It seemed Nature in her rock form was changing her colors like the chameleon. We walked around the site, got few photographs clicked, and visited the gharial museum.
From here, we set out for Pandav Caves and Waterfall. Both of us felt excited to visit a place where the Pandav brothers along with Draupadi hid in the caves during their exile. We wondered how they traversed hundreds of kilometers on foot to reach this spot.
The hilly area with twists and turns every now and then and a green cover all around kept us elated. The air was fresh; we opened the window on both sides to let the breeze kiss us. A 15 km drive and we reached our destination. Bravo to our GPS!
At the parking lot, we hired a government registered guide. A stairway led us to the waterfall spot where a tiny lake and caves awaited to welcome us. Like the Raneh Falls, the landscape changed out of the blue!
I had visited several caves few years back – Elephanta Caves in Mumbai, Karla Caves in Khandala, Ajanta and Ellora Caves in Aurangabad, all crowned with rich history and heritage. And this cave has a history to tell too.
The waterfall looked marvelous. At a height of 98 feet and located on a tributary of the Ken River, the Pandav Fall is surrounded by a green cover on all sides. The waterfall forms a pool below with caves on one side. Water from the pool flows through rocky boulders into the tributary of the Ken River.
As we rested ourselves in one of the boulders posing for a photograph, we felt as if we did not exist in this world, but beyond where only bliss prevailed.
The caves looked pre-historic. Pandav Caves transported us to the Mahabharat era dating back to 5000 plus years! And we recalled the story once again, as we explored. Going by Shakuni’s plan, Duryodhan was instrumental in succumbing Yudhisthir to a challenge in the game of dice.
A novice in the game, Yudhisthir lost his kingdom. He, along with his brothers and Draupadi, were forced into exile for 13 years, which included one year in anonymity.
Even during their exile, Duryodhan devised ways to eliminate them, but in vain. The Pandavs changed their whereabouts constantly so that none could find them. And they reached here where they stayed for quite some time before relocating to another site.

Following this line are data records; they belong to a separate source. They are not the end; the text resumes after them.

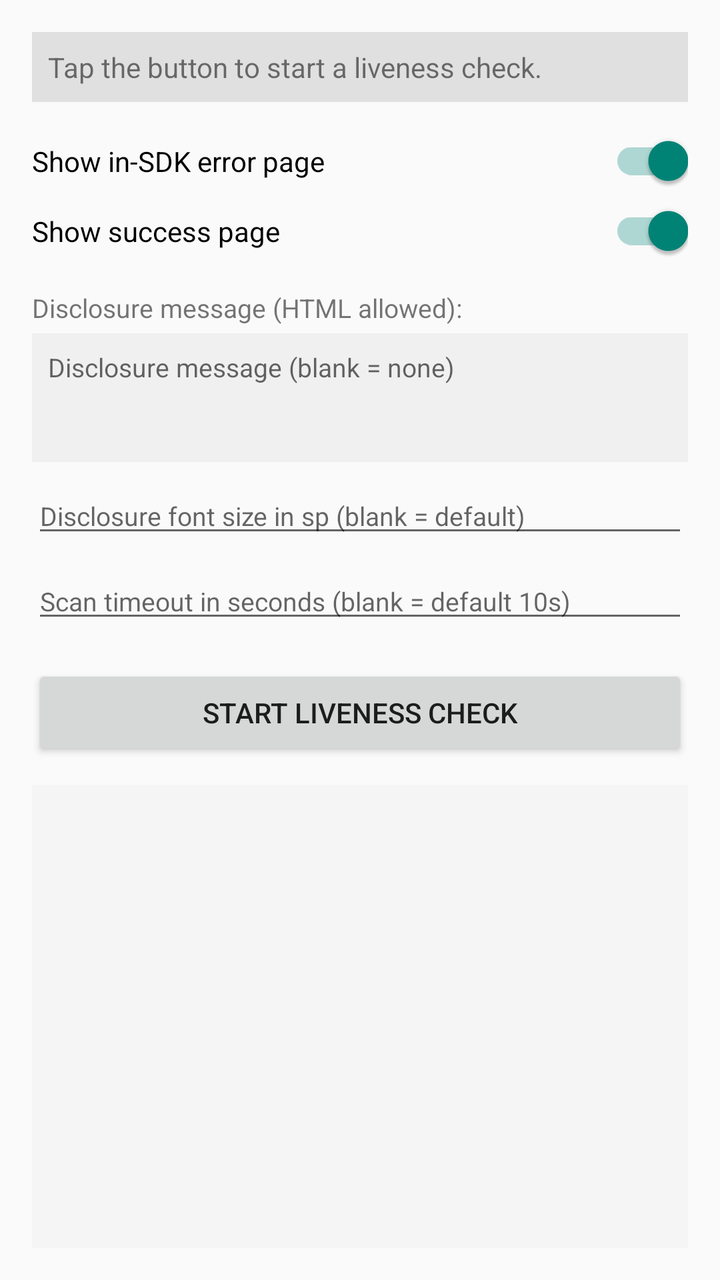
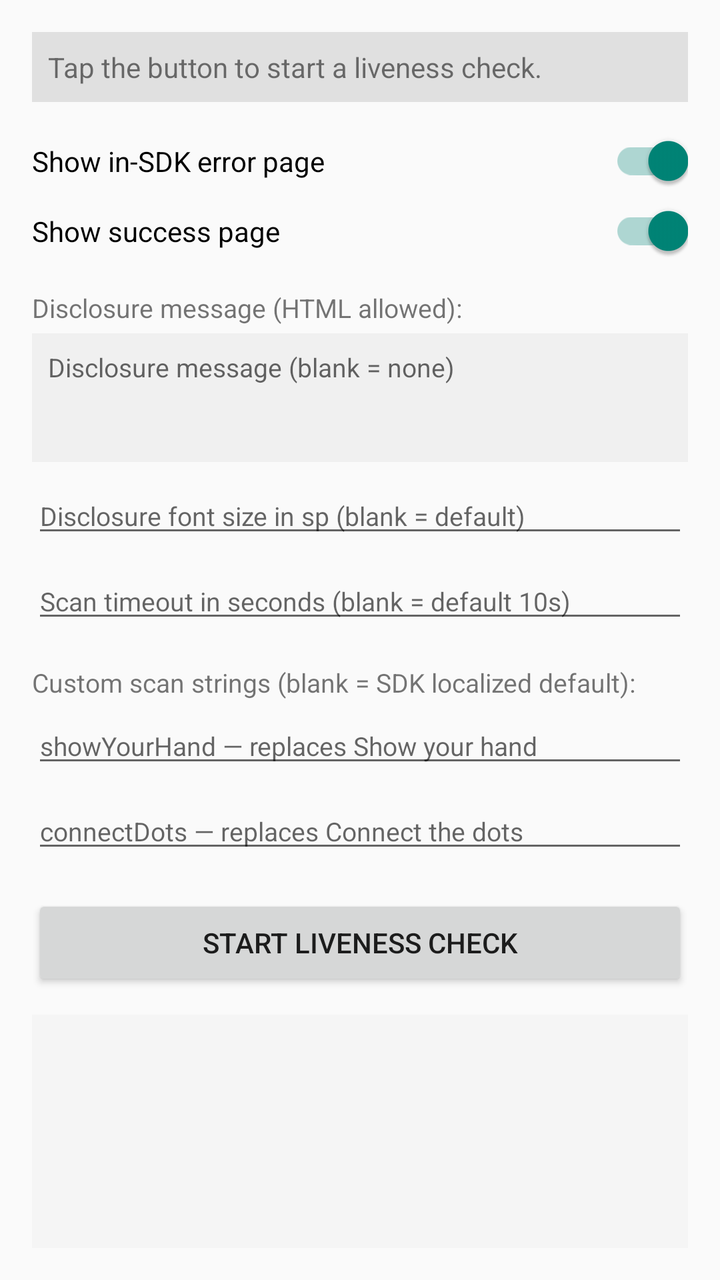

Before-and-after screenshots of an Android layout around one commit, followed by the original layout XML and the change that was made.
<!-- AndroidManifest.xml: application theme Theme.AppCompat.Light.DarkActionBar -->
<!-- res/layout/activity_main.xml -->
<?xml version="1.0" encoding="utf-8"?>
<LinearLayout xmlns:android="http://schemas.android.com/apk/res/android"
    android:layout_width="match_parent"
    android:layout_height="match_parent"
    android:orientation="vertical"
    android:padding="16dp">

    <TextView
        android:id="@+id/statusText"
        android:layout_width="match_parent"
        android:layout_height="wrap_content"
        android:text="Tap the button to start a liveness check."
        android:textSize="14sp"
        android:padding="8dp"
        android:background="#E0E0E0"
        android:layout_marginBottom="16dp" />

    <androidx.appcompat.widget.SwitchCompat
        android:id="@+id/showErrorSwitch"
        android:layout_width="match_parent"
        android:layout_height="wrap_content"
        android:text="Show in-SDK error page"
        android:checked="true"
        android:layout_marginBottom="8dp" />

    <androidx.appcompat.widget.SwitchCompat
        android:id="@+id/showSuccessSwitch"
        android:layout_width="match_parent"
        android:layout_height="wrap_content"
        android:text="Show success page"
        android:checked="true"
        android:layout_marginBottom="16dp" />

    <TextView
        android:layout_width="match_parent"
        android:layout_height="wrap_content"
        android:text="Disclosure message (HTML allowed):"
        android:textSize="13sp"
        android:layout_marginBottom="4dp" />

    <EditText
        android:id="@+id/privacyMessageInput"
        android:layout_width="match_parent"
        android:layout_height="wrap_content"
        android:minLines="3"
        android:maxLines="6"
        android:gravity="top|start"
        android:inputType="textMultiLine|textNoSuggestions"
        android:hint="Disclosure message (blank = none)"
        android:textSize="13sp"
        android:background="#F0F0F0"
        android:padding="8dp"
        android:layout_marginBottom="8dp" />

    <EditText
        android:id="@+id/fontSizeInput"
        android:layout_width="match_parent"
        android:layout_height="wrap_content"
        android:inputType="numberDecimal"
        android:hint="Disclosure font size in sp (blank = default)"
        android:textSize="13sp"
        android:layout_marginBottom="8dp" />

    <EditText
        android:id="@+id/scanTimeoutInput"
        android:layout_width="match_parent"
        android:layout_height="wrap_content"
        android:inputType="number"
        android:hint="Scan timeout in seconds (blank = default 10s)"
        android:textSize="13sp"
        android:layout_marginBottom="16dp" />

    <Button
        android:id="@+id/startLivenessButton"
        android:layout_width="match_parent"
        android:layout_height="wrap_content"
        android:text="Start Liveness Check"
        android:layout_marginBottom="12dp" />

    <TextView
        android:id="@+id/resultLabel"
        android:layout_width="match_parent"
        android:layout_height="0dp"
        android:layout_weight="1"
        android:minHeight="100dp"
        android:padding="12dp"
        android:background="#F5F5F5"
        android:textSize="13sp"
        android:fontFamily="monospace"
        android:gravity="top" />

</LinearLayout>
<!-- resources referenced by this layout -->
<resources>

</resources>

<!-- the commit's change to res/layout/activity_main.xml (unified diff, before → after) -->
@@ -70,6 +70,31 @@
         android:textSize="13sp"
         android:layout_marginBottom="16dp" />
 
+    <TextView
+        android:layout_width="match_parent"
+        android:layout_height="wrap_content"
+        android:text="Custom scan strings (blank = SDK localized default):"
+        android:textSize="13sp"
+        android:layout_marginBottom="4dp" />
+
+    <EditText
+        android:id="@+id/showYourHandInput"
+        android:layout_width="match_parent"
+        android:layout_height="wrap_content"
+        android:inputType="text|textNoSuggestions"
+        android:hint="showYourHand — replaces Show your hand"
+        android:textSize="13sp"
+        android:layout_marginBottom="8dp" />
+
+    <EditText
+        android:id="@+id/connectDotsInput"
+        android:layout_width="match_parent"
+        android:layout_height="wrap_content"
+        android:inputType="text|textNoSuggestions"
+        android:hint="connectDots — replaces Connect the dots"
+        android:textSize="13sp"
+        android:layout_marginBottom="16dp" />
+
     <Button
         android:id="@+id/startLivenessButton"
         android:layout_width="match_parent"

As we entered the caves, water dripped from the above from the rocks, welcoming us. It felt like unseen divine hands sprinkling the holy Ganga water on us! The guide asked us to switch on our mobile phone lights as it was dark inside. We followed his advice.
And there we were, inside the place where once the Pandavs and Draupadi rested! We felt ecstatic from deep within!

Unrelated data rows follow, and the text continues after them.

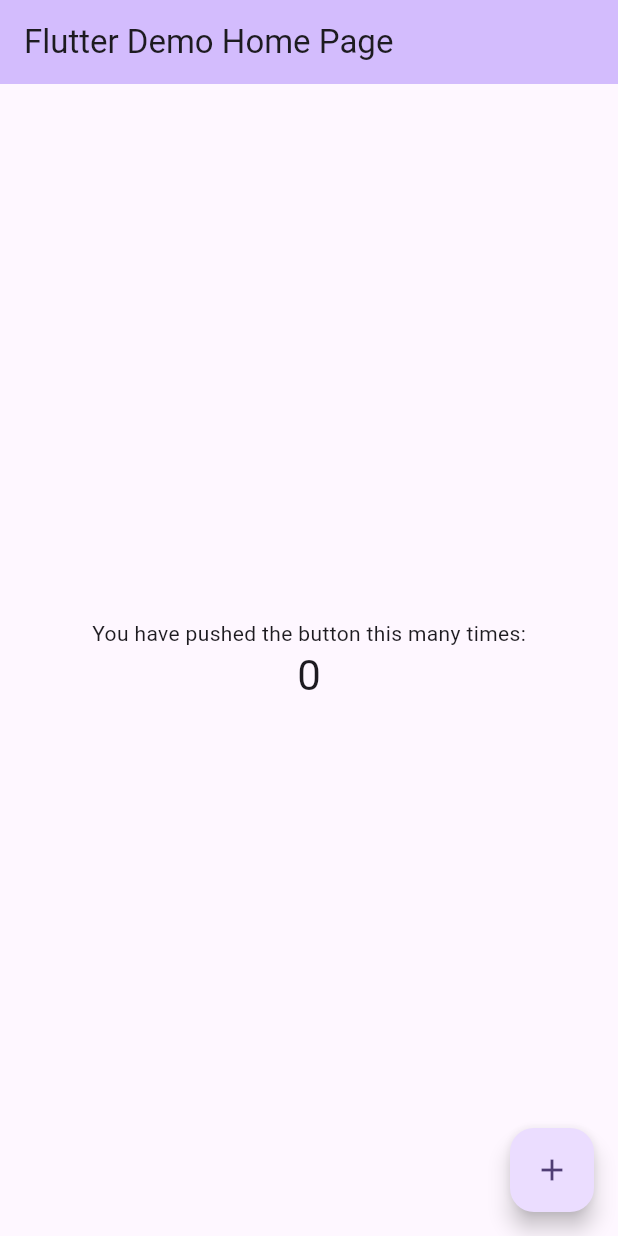
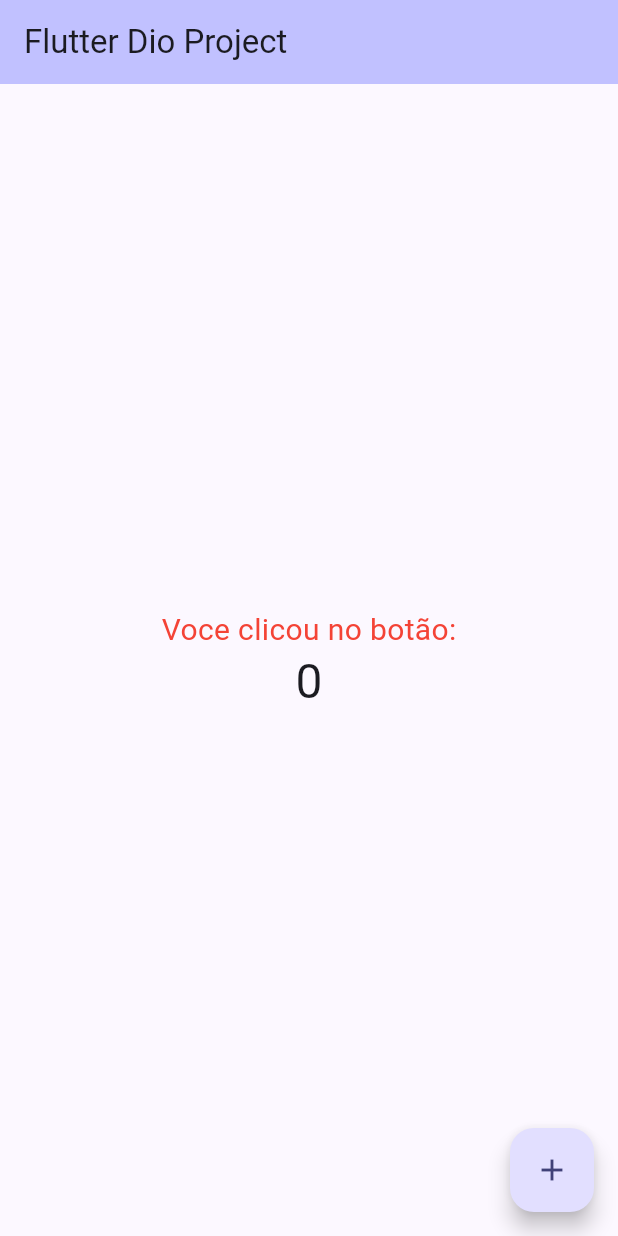
Before and after one commit to aribeiro26/dioproject, a Flutter app: the screen it shows after launch, on a phone screen of 412 x 824 dp. Run offline on Flutter 3.47's test engine with Material 3 defaults, Android fonts, the phone set to English and light mode, and no system bars.

Commit message:
atualiza esquema de cores e título da página inicial

```diff
--- a/lib/main.dart
+++ b/lib/main.dart
@@ -28,9 +28,11 @@ class MyApp extends StatelessWidget {
         //
         // This works for code too, not just values: Most code changes can be
         // tested with just a hot reload.
-        colorScheme: ColorScheme.fromSeed(seedColor: Colors.deepPurple),
+        colorScheme: ColorScheme.fromSeed(
+          seedColor: const Color.fromARGB(0, 60, 58, 183),
+        ),
       ),
-      home: const MyHomePage(title: 'Flutter Demo Home Page'),
+      home: const MyHomePage(title: 'Flutter Dio Project'),
     );
   }
 }
@@ -104,11 +106,12 @@ class _MyHomePageState extends State<MyHomePage> {
           // wireframe for each widget.
           mainAxisAlignment: MainAxisAlignment.center,
           children: <Widget>[
-            const Text('You have pushed the button this many times:'),
             Text(
-              '$_counter',
-              style: Theme.of(context).textTheme.headlineMedium,
+              'Voce clicou no botão:',
+              style: const TextStyle(color: Colors.red, fontSize: 20),
             ),
+
+            Text('$_counter', style: Theme.of(context).textTheme.headlineLarge),
           ],
         ),
       ),
```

One of the extensions of the caves is associated with the Indian Freedom Struggle. Chandrasekhar Azad stayed in hiding here with his followers where they peacefully devised plans to revolt against the British.
Water dripped from the falling roots of trees from the exterior walls of the rocky caves. Our guide said that the water, which flowed 24 hours irrespective of all seasons, had medicinal properties. We drank, quenching our thirst and filled our water bottle to its full.

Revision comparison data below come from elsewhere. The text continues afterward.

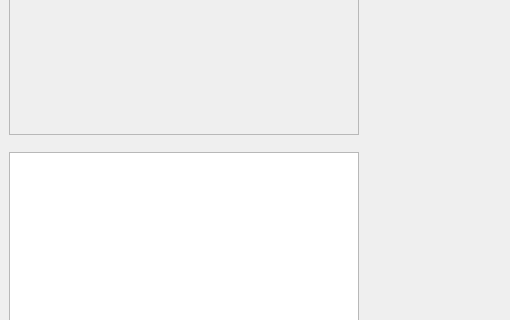
DrBenEvans/AerOptGUI, file Gui/MainWindow.ui: the form before one commit; both pictures show x 0 to 510 and y 123 to 443 of the 1065 by 600 pixel window.
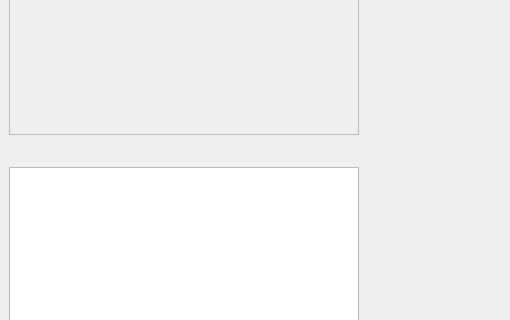
The form after the commit. Icons and pictures are not drawn. Custom widgets are drawn as their Qt base class.

Commit message: add padding around plot status text

Patch:
```diff
--- a/Gui/MainWindow.ui
+++ b/Gui/MainWindow.ui
@@ -78,7 +78,7 @@
       <item>
        <layout class="QVBoxLayout" name="verticalLayout_2">
         <property name="spacing">
-         <number>0</number>
+         <number>5</number>
         </property>
         <item>
          <widget class="QFrame" name="frame">
```
The commit also changes 1 other file.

And our visit was over! It was an exhilarating and invigorating experience for both of us. It was only past noon and we wanted to explore more. While searching on Google, we chanced to bump into Ajaigarh Fort, which was only 26 km from Pandav Caves and Waterfall.
We set out with our Thar towards Ajaigarh Fort. The GPS, our constant companion, showed us the way!
Click to read my travelogues on Maihar, Khajuraho, and Jhansi and take an informative visual tour of these three of the most visited places in India. Stay tuned to the ‘Travelogues’ section at myindiamyglory website for my travelogues on Ajaigarh Fort and Orchha.
Latest posts by manoshi sinha (see all)
- Aurangzeb Destroyed 1000s of Hindu Temples; No He Never Rebuilt Any - January 25, 2021
- Trimbakeshwar Jyotirling: Destroyed by Aurangzeb, Restored by Marathas - January 25, 2021
- Sculpture of Sun God Discovered in Andhra Farmland; 2000+ Year-Old? - January 25, 2021